Anita and Wolf Gottschalk have been inseparable throughout their 62 years of marriage — but now, the elderly couple has been apart for eight months, forced to say a heartbreaking goodbye over and over again.
Their granddaughter, Ashley Bartyik, says a backlog in the Canadian health care system has made it impossible to move Wolf, 83, out of his transitional nursing home and into the care facility where Anita, 81, is living.
Of course, there are exceptions. Some people genuinely care about their jobs and the people they service. But we’re dealing with the one thing that eludes the statists who support government-run healthcare: human nature. Government workers, like most of us, need some kind of incentive to perform our duties adequately. In the private sector, fear of being fired for incompetence or laziness is a wonderful inducement to success. Bonuses and the promise of advancement are also good motivators.
Reality check: It’s happening all over. Government workers can be a problem but the fact is, politicians failed to collect enough tax money for a health care crisis they had to know they would be facing—because tax increases are unpopular. Now the old seniors are paying the price.
A problem another family I know of is dealing with is this: In order to minimize the problem, in Ontario, health care bureaucrats have taken to asking retirement home residents who qualify for government-paid nursing care if they feel they really “need” care and emphasizing their right to refuse treatment.

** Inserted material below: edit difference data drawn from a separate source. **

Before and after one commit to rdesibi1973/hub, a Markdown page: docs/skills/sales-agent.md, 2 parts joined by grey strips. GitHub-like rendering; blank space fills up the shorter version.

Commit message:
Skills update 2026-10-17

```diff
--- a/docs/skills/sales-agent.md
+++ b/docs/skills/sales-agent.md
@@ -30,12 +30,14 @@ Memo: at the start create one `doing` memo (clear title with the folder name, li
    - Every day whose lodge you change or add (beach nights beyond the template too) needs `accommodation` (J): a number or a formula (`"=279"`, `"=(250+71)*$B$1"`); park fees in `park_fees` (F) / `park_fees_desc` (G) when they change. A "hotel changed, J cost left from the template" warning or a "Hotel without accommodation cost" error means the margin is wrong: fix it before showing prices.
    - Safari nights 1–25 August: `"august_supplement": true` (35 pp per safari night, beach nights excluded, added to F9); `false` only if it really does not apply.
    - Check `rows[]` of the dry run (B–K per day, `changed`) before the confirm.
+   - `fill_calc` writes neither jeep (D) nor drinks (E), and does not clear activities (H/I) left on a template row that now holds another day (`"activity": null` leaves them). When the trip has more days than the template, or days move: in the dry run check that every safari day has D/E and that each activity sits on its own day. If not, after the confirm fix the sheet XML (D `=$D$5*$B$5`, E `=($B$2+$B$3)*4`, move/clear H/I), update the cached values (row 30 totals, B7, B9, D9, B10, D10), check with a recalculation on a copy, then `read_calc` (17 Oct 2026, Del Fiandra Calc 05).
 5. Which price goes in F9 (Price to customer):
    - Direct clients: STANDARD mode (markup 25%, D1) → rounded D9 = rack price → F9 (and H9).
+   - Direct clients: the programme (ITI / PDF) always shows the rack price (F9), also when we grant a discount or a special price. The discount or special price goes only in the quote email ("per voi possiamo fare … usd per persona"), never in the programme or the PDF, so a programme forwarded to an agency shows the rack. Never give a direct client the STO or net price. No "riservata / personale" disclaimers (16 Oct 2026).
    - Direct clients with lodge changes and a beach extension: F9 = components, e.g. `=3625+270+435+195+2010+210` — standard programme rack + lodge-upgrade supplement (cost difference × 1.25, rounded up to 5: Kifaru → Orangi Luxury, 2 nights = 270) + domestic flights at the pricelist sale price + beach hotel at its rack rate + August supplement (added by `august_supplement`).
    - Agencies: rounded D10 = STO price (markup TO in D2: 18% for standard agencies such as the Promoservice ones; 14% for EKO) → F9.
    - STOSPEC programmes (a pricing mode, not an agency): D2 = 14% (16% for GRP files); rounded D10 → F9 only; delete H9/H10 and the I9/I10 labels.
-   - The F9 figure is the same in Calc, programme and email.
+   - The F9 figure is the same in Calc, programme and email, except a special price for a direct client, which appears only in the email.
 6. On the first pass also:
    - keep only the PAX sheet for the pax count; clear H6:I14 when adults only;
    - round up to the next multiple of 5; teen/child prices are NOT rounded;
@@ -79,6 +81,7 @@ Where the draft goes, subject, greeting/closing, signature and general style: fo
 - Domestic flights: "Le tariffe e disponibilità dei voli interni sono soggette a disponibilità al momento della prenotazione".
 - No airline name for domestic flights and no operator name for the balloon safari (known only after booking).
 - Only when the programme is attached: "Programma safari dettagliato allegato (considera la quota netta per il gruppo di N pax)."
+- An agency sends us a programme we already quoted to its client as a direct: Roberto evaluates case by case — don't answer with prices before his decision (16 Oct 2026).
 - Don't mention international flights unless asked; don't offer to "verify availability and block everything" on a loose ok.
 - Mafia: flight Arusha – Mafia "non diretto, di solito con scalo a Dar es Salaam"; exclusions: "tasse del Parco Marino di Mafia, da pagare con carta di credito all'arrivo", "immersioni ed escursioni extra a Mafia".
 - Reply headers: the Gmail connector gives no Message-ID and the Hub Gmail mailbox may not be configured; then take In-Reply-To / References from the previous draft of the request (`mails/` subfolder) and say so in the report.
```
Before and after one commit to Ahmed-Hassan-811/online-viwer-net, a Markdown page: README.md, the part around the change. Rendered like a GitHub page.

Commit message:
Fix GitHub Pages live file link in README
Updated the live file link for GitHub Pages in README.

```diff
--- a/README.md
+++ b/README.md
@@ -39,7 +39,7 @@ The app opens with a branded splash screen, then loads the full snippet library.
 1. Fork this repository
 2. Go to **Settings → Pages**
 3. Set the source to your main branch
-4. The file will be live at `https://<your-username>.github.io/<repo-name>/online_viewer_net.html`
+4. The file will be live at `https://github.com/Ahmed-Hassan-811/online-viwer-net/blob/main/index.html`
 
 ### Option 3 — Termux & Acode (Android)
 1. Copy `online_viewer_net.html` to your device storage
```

Of course they have a right to refuse treatment, but so what? Psychologically, it sounds like the nurse is saying that the resident doesn’t really need treatment. One resident, somewhat confused, found her services cancelled and her file erased – and ended up back in the hospital, significantly worse off.
What kind of health care practice is that, anyway? The professional should study the situation and tell the resident what she thinks she needs, for best health and well-being, and take the conversation from there.
But they can’t afford to do that any more. After the resident’s services were cancelled, she could still buy services from the agency but the costs were badly inflated. It cost $75 to get a personal services worker to come and help her put on her pajamas. But I could get an RN footcare specialist to visit another senior for $35 a visit (private, no bureaucracy).
It’s not hard to see what was going on.
Anyway, a residence worker tipped off a younger relative of the cancelled senior to make sure to sit by the phone the next time this came up, and coach the senior: Don’t say no! .
It ended well in this case but increasingly, it won’t.